Background: Most Middle East and North Africa (MENA) countries record pancreatic cancer incidence rates that are above the world’s average. Reducing this burden requires evidence-based policies. This bibliometric review aims to examine the status of pancreatic cancer research in the MENA world, while systematically categorising publications across cancer care pathways.
Methods: We searched Scopus, Medline and PubMed for peer-reviewed publications related to both pancreatic cancer and MENA countries by using controlled vocabulary and keywords. The results were screened for duplicates and later included in the analysis based on preset eligibility criteria. A structured data extraction form was used to collect data related to each article, its methodology, its cancer care pathway, funding status and authorship.
Results: A total of 5,848 publications resulted from our search, from which 1,098 articles remained after applying the eligibility criteria. Trends show a steady increase in pancreatic cancer research by MENA. Case reports are the most common, whereas a lack in high-evidence clinical studies as well as public health and epidemiological research was evident. Most studies were not funded and had no female contributions. Funding, if present, came mostly from foreign states. There exists a much greater focus in research on diagnosis and treatment among other cancer care pathways. Most MENA-based studies did not involve collaborations with other countries. Country gross domestic product and population are both correlated to the research output.

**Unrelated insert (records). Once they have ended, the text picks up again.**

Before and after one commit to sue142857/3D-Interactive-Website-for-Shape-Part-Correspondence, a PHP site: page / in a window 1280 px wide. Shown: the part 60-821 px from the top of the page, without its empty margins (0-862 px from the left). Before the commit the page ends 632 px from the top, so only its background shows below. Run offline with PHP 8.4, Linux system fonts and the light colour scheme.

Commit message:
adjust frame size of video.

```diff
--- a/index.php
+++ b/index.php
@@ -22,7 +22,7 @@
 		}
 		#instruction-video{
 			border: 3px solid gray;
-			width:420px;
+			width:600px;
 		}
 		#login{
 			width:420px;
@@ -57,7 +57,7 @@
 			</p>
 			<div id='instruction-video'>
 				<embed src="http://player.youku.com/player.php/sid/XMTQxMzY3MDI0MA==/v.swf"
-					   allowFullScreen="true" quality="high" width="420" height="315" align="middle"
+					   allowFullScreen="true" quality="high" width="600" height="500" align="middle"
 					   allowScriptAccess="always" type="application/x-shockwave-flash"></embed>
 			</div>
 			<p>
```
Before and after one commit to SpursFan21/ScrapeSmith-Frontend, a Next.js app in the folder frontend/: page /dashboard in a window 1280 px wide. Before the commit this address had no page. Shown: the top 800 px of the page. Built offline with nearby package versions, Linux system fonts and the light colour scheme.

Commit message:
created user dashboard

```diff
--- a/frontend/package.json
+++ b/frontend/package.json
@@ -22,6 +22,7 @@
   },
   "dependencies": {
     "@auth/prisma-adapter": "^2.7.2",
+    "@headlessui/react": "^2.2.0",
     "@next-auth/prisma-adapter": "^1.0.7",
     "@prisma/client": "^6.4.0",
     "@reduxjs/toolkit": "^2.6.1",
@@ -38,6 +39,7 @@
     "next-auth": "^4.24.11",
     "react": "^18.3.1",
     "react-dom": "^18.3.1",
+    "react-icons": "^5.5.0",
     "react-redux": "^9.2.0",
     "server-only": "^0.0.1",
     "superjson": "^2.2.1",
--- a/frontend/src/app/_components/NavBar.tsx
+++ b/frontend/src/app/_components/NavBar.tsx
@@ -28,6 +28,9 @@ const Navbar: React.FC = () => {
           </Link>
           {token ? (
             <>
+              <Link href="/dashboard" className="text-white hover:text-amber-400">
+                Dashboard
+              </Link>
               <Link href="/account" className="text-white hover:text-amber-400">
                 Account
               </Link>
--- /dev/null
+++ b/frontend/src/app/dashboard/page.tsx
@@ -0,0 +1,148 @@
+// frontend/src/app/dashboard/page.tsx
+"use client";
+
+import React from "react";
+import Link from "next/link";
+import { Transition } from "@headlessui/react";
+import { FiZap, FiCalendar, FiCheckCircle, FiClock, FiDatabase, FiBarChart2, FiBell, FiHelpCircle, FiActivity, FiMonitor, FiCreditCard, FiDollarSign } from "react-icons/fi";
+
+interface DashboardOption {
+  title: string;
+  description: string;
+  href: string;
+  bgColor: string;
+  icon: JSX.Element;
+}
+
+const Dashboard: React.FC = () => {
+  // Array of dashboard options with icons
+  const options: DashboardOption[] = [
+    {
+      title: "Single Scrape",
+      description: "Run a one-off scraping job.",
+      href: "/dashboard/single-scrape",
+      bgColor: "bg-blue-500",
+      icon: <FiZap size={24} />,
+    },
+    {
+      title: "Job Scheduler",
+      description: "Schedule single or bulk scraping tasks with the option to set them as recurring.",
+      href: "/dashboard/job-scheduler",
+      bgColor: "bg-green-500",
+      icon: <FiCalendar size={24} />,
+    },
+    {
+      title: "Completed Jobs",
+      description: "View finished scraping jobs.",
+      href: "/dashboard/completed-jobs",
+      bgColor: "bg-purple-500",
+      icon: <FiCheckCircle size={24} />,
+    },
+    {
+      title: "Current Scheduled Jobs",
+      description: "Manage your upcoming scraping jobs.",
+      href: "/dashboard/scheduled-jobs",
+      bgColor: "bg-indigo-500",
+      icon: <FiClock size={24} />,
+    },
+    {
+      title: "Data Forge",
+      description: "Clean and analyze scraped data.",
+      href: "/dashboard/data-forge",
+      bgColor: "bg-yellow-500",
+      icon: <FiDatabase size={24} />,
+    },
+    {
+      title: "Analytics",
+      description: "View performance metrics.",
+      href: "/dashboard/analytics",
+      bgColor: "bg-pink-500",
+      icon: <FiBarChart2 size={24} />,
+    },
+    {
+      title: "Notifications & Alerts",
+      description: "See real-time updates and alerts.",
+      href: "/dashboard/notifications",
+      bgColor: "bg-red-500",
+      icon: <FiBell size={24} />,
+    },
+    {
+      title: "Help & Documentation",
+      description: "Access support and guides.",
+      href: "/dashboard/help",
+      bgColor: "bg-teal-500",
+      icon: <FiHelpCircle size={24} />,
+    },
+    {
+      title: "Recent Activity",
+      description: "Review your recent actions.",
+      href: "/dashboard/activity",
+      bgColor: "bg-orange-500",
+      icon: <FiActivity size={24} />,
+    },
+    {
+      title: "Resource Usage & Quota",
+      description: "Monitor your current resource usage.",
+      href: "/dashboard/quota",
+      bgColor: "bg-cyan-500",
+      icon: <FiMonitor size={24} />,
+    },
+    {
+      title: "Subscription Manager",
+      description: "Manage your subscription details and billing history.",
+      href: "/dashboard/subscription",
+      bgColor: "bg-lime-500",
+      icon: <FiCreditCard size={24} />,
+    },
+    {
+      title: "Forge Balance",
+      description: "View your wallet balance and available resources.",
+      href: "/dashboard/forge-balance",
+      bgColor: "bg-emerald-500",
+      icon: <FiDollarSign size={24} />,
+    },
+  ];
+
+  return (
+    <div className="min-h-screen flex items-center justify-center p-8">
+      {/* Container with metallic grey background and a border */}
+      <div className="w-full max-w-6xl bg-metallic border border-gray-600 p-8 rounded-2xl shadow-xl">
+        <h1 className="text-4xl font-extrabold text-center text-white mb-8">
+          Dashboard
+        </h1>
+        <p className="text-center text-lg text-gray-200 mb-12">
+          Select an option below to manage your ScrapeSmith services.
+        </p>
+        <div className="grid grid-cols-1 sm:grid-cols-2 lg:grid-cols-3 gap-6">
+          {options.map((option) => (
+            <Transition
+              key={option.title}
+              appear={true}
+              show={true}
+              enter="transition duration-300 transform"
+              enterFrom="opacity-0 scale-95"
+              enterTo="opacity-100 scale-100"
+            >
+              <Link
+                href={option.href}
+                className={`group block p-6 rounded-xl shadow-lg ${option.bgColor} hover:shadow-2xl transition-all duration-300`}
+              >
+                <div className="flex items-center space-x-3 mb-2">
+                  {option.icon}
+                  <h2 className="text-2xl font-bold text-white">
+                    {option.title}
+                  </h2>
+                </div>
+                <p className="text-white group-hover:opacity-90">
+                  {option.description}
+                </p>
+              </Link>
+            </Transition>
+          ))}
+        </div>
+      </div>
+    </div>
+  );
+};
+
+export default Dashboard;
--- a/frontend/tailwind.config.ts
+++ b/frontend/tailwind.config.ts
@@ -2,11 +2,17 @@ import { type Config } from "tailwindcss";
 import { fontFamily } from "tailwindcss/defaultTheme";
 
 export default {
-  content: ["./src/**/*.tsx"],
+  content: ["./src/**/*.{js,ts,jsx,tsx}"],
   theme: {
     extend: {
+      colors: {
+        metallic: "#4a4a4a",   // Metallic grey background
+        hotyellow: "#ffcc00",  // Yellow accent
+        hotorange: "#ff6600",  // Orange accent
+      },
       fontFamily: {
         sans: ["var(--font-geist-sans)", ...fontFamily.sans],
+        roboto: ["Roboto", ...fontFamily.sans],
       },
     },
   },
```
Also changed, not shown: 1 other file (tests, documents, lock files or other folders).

Conclusion: This bibliometric analysis identified significant gaps and limitations in pancreatic cancer research in MENA countries. Vital domains requiring research investment have also been highlighted as a first step towards evidence-based health policies.